Waking up the last week or two without any pain has been A-MAZING.  Not that I wish that any of you ever experience chronic pain or discomfort, but if you do, when you start to feel better it’s like the whole world is one of the kaleidoscopes you used to be enthralled with as a kid.  Everything takes on new colors and shapes (and even tastes when you finally get your appetite back) and everything just seems that much more beautiful through a new lens.  It’s definitely taking me some time to get back on my feet with my health and wellness, but I just put my FitBit back on and I am not only working on my physicality, I’m also working on being gentle with myself.  It has been a long road of anxiety around food and drink and cancer and exercise and one of my providers keeps urging me to be healthy, but to “Enjoy life!”  That may mean ice cream on a night like tonight, when it’s our first 80 degree day here in Boston.

So, I’ve written and re-written this part of the blog a million times.  Most of the times were filled with details of my exhaustion and difficulty getting out of bed in between surgeries; my fear and anxiety at the thought of the surgery ultimately not working.  But I don’t want to live there anymore; I want to live here, now.  I want to live for the days like today when I have the energy to walk and write and call friends and really be present in my own life.  It’s been a painful (physically and emotionally) time, but I got through it.

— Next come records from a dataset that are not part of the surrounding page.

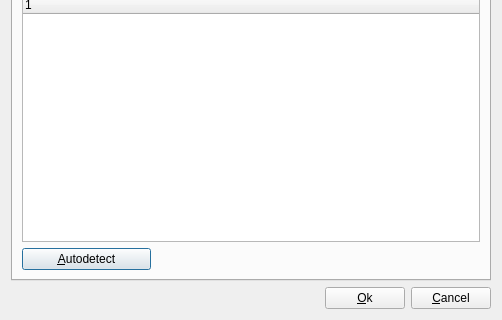
Before: the Qt Designer form rbutil/rbutilqt/configurefrm.ui in Rockbox-Chinese-Community/Rockbox-RCC, drawn with Qt 5; both pictures show x 0 to 502 and y 145 to 465 of the 502 by 465 pixel window.
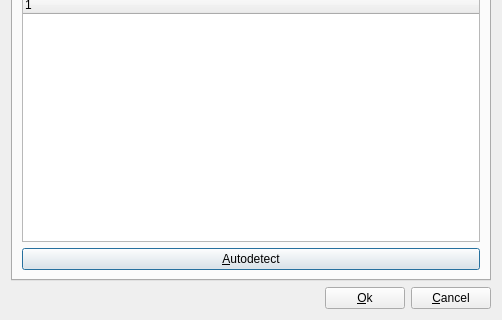
After: the same form once the commit is applied. Icons and pictures are not drawn.

Commit message: Restore width of the Autodetect button.

The edit to the form file:
```diff
--- a/rbutil/rbutilqt/configurefrm.ui
+++ b/rbutil/rbutilqt/configurefrm.ui
@@ -105,7 +105,7 @@
          </column>
         </widget>
        </item>
-       <item row="4" column="0">
+       <item row="4" column="0" colspan="3">
         <widget class="QPushButton" name="buttonAutodetect">
          <property name="text">
           <string>&amp;Autodetect</string>
```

I have a lot of time to make up for, a lot of joy that was lost in these last few months, so if you see me sky-diving or bungee jumping or hopping on a last minute flight to Bali, don’t be surprised!  (OK, you got me:  More likely this is going to look like going out to dinner spur-of-the-moment, treating myself to a facial, or working hard on our upcoming Jimmy Fund Team Lozier Mini Golf Fundraiser!).

One of the things that has me living small at times is my magical thinking, but getting through these last few months with three surgeries in two months and 20 + doctors appointments and 10 + scans has me thinking:  What if you ask for something from the universe and instead of being punished, like you fear, you get what you want?  So here goes:

I get an immense amount of pleasure from living in the moment, but I am also planning for the future, whether there is a cure for this cancer or not.  Because to live any other way is not to live.   ♥